* **PROVIDED ENTRIES**:
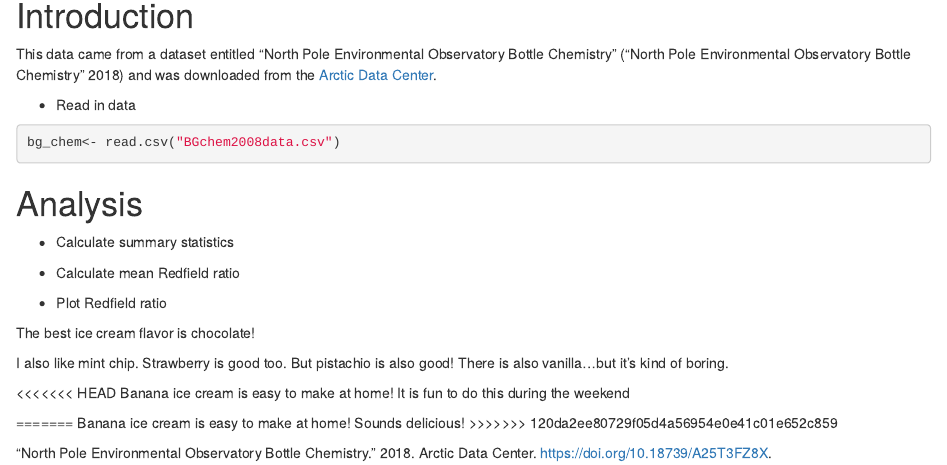
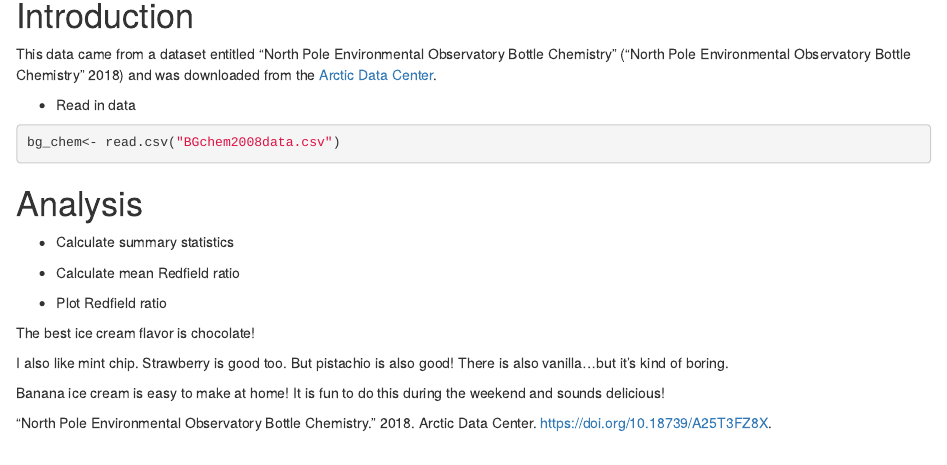
Before and after one commit to knigro83/training_knigro, an R Markdown document (practice_rmarkdown.Rmd): the page in a window 1100 px wide, from 140 px down. Rendered offline with R 4.5, knitr and Pandoc, with nearby package versions.

Commit message:
resolved conflict again?

```diff
--- a/practice_rmarkdown.Rmd
+++ b/practice_rmarkdown.Rmd
@@ -38,9 +38,4 @@ The best ice cream flavor is chocolate!
 
 I also like mint chip. Strawberry is good too. But pistachio is also good! There is also vanilla...but it's kind of boring.
 
-<<<<<<< HEAD
-Banana ice cream is easy to make at home! It is fun to do this during the weekend
-
-=======
-Banana ice cream is easy to make at home! Sounds delicious!
->>>>>>> 120da2ee80729f05d4a56954e0e41c01e652c859
+Banana ice cream is easy to make at home! It is fun to do this during the weekend and sounds delicious!
```
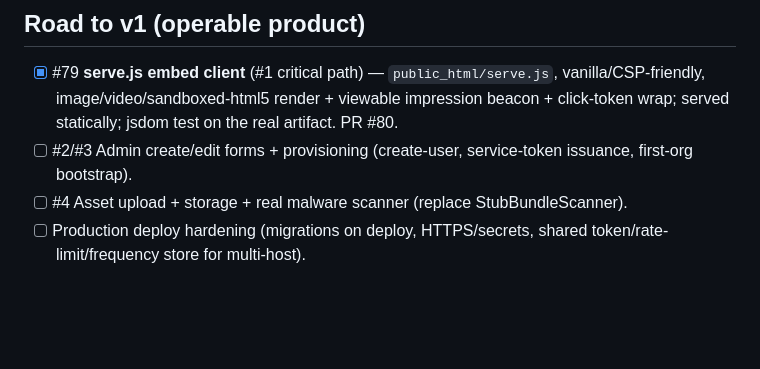
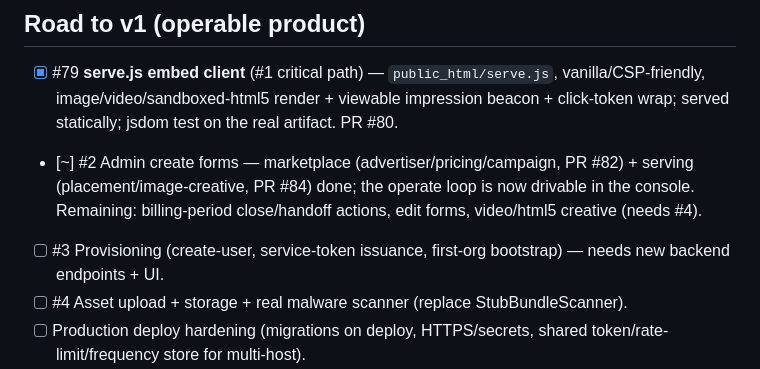
Before and after one commit to hideyukiMORI/nene-serve, a Markdown page: docs/todo/current.md, the part around the change. GitHub-like rendering; blank space fills up the shorter version.

Commit message:
docs(todo): record create forms (#81/#83); operate loop drivable in UI
Co-Authored-By: Claude Opus 4.8 <noreply@anthropic.com>

```diff
--- a/docs/todo/current.md
+++ b/docs/todo/current.md
@@ -54,7 +54,8 @@
 ## Road to v1 (operable product)
 
 - [x] #79 **serve.js embed client** (#1 critical path) — `public_html/serve.js`, vanilla/CSP-friendly, image/video/sandboxed-html5 render + viewable impression beacon + click-token wrap; served statically; jsdom test on the real artifact. PR #80.
-- [ ] #2/#3 Admin create/edit forms + provisioning (create-user, service-token issuance, first-org bootstrap).
+- [~] #2 Admin create forms — marketplace (advertiser/pricing/campaign, PR #82) + serving (placement/image-creative, PR #84) done; the operate loop is now drivable in the console. Remaining: billing-period close/handoff actions, edit forms, video/html5 creative (needs #4).
+- [ ] #3 Provisioning (create-user, service-token issuance, first-org bootstrap) — needs new backend endpoints + UI.
 - [ ] #4 Asset upload + storage + real malware scanner (replace StubBundleScanner).
 - [ ] Production deploy hardening (migrations on deploy, HTTPS/secrets, shared token/rate-limit/frequency store for multi-host).
 - [ ] Real sibling integrations (Invoice/Deal/Records) when those services exist.
```
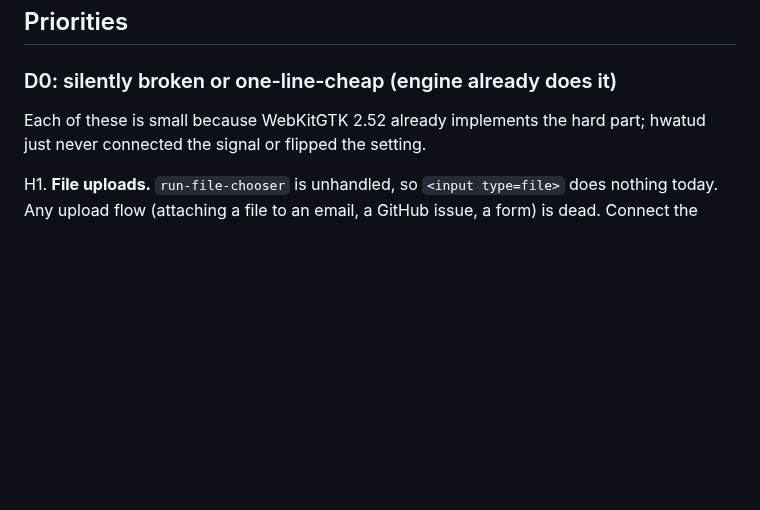
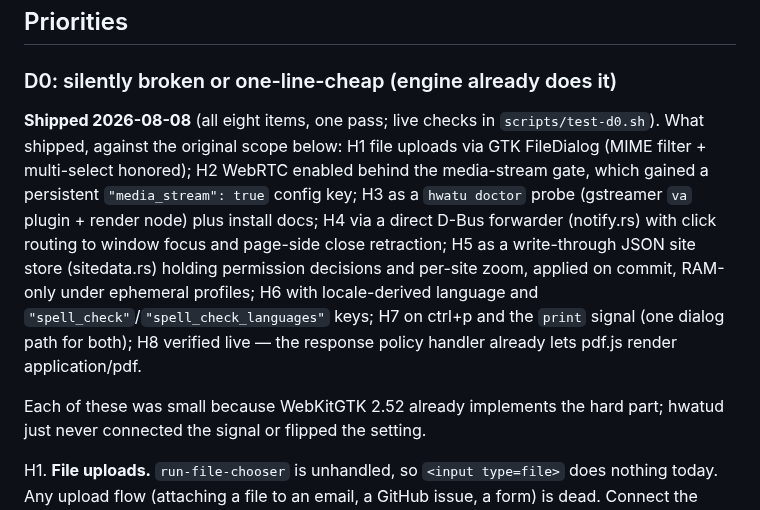
Before and after one commit to hongnoul/hwatu, a Markdown page: docs/roadmaps/browser.md, the part around the change. Rendered like a GitHub page; blank space fills up the shorter version.

```diff
--- a/docs/roadmaps/browser.md
+++ b/docs/roadmaps/browser.md
@@ -30,7 +30,22 @@ drivers.
 
 ### D0: silently broken or one-line-cheap (engine already does it)
 
-Each of these is small because WebKitGTK 2.52 already implements the
+**Shipped 2026-08-08** (all eight items, one pass; live checks in
+`scripts/test-d0.sh`). What shipped, against the original scope below:
+H1 file uploads via GTK FileDialog (MIME filter + multi-select
+honored); H2 WebRTC enabled behind the media-stream gate, which
+gained a persistent `"media_stream": true` config key; H3 as a
+`hwatu doctor` probe (gstreamer `va` plugin + render node) plus
+install docs; H4 via a direct D-Bus forwarder (notify.rs) with click
+routing to window focus and page-side close retraction; H5 as a
+write-through JSON site store (sitedata.rs) holding permission
+decisions and per-site zoom, applied on commit, RAM-only under
+ephemeral profiles; H6 with locale-derived language and
+`"spell_check"`/`"spell_check_languages"` keys; H7 on ctrl+p and the
+`print` signal (one dialog path for both); H8 verified live — the
+response policy handler already lets pdf.js render application/pdf.
+
+Each of these was small because WebKitGTK 2.52 already implements the
 hard part; hwatud just never connected the signal or flipped the
 setting.
 
```
Also changed, not shown: docs/human.md (+31 -0 lines).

* **THE PROBLEM**: Omit every picture, then reproduce the rest of the listing exactly.

* **COMPLETED TASK**:
Before and after one commit to knigro83/training_knigro, an R Markdown document (practice_rmarkdown.Rmd): the page in a window 1100 px wide, from 140 px down. Rendered offline with R 4.5, knitr and Pandoc, with nearby package versions.

Commit message:
resolved conflict again?

```diff
--- a/practice_rmarkdown.Rmd
+++ b/practice_rmarkdown.Rmd
@@ -38,9 +38,4 @@ The best ice cream flavor is chocolate!
 
 I also like mint chip. Strawberry is good too. But pistachio is also good! There is also vanilla...but it's kind of boring.
 
-<<<<<<< HEAD
-Banana ice cream is easy to make at home! It is fun to do this during the weekend
-
-=======
-Banana ice cream is easy to make at home! Sounds delicious!
->>>>>>> 120da2ee80729f05d4a56954e0e41c01e652c859
+Banana ice cream is easy to make at home! It is fun to do this during the weekend and sounds delicious!
```
Before and after one commit to hideyukiMORI/nene-serve, a Markdown page: docs/todo/current.md, the part around the change. GitHub-like rendering; blank space fills up the shorter version.

Commit message:
docs(todo): record create forms (#81/#83); operate loop drivable in UI
Co-Authored-By: Claude Opus 4.8 <noreply@anthropic.com>

```diff
--- a/docs/todo/current.md
+++ b/docs/todo/current.md
@@ -54,7 +54,8 @@
 ## Road to v1 (operable product)
 
 - [x] #79 **serve.js embed client** (#1 critical path) — `public_html/serve.js`, vanilla/CSP-friendly, image/video/sandboxed-html5 render + viewable impression beacon + click-token wrap; served statically; jsdom test on the real artifact. PR #80.
-- [ ] #2/#3 Admin create/edit forms + provisioning (create-user, service-token issuance, first-org bootstrap).
+- [~] #2 Admin create forms — marketplace (advertiser/pricing/campaign, PR #82) + serving (placement/image-creative, PR #84) done; the operate loop is now drivable in the console. Remaining: billing-period close/handoff actions, edit forms, video/html5 creative (needs #4).
+- [ ] #3 Provisioning (create-user, service-token issuance, first-org bootstrap) — needs new backend endpoints + UI.
 - [ ] #4 Asset upload + storage + real malware scanner (replace StubBundleScanner).
 - [ ] Production deploy hardening (migrations on deploy, HTTPS/secrets, shared token/rate-limit/frequency store for multi-host).
 - [ ] Real sibling integrations (Invoice/Deal/Records) when those services exist.
```
Before and after one commit to hongnoul/hwatu, a Markdown page: docs/roadmaps/browser.md, the part around the change. Rendered like a GitHub page; blank space fills up the shorter version.

```diff
--- a/docs/roadmaps/browser.md
+++ b/docs/roadmaps/browser.md
@@ -30,7 +30,22 @@ drivers.
 
 ### D0: silently broken or one-line-cheap (engine already does it)
 
-Each of these is small because WebKitGTK 2.52 already implements the
+**Shipped 2026-08-08** (all eight items, one pass; live checks in
+`scripts/test-d0.sh`). What shipped, against the original scope below:
+H1 file uploads via GTK FileDialog (MIME filter + multi-select
+honored); H2 WebRTC enabled behind the media-stream gate, which
+gained a persistent `"media_stream": true` config key; H3 as a
+`hwatu doctor` probe (gstreamer `va` plugin + render node) plus
+install docs; H4 via a direct D-Bus forwarder (notify.rs) with click
+routing to window focus and page-side close retraction; H5 as a
+write-through JSON site store (sitedata.rs) holding permission
+decisions and per-site zoom, applied on commit, RAM-only under
+ephemeral profiles; H6 with locale-derived language and
+`"spell_check"`/`"spell_check_languages"` keys; H7 on ctrl+p and the
+`print` signal (one dialog path for both); H8 verified live — the
+response policy handler already lets pdf.js render application/pdf.
+
+Each of these was small because WebKitGTK 2.52 already implements the
 hard part; hwatud just never connected the signal or flipped the
 setting.
 
```
Also changed, not shown: docs/human.md (+31 -0 lines).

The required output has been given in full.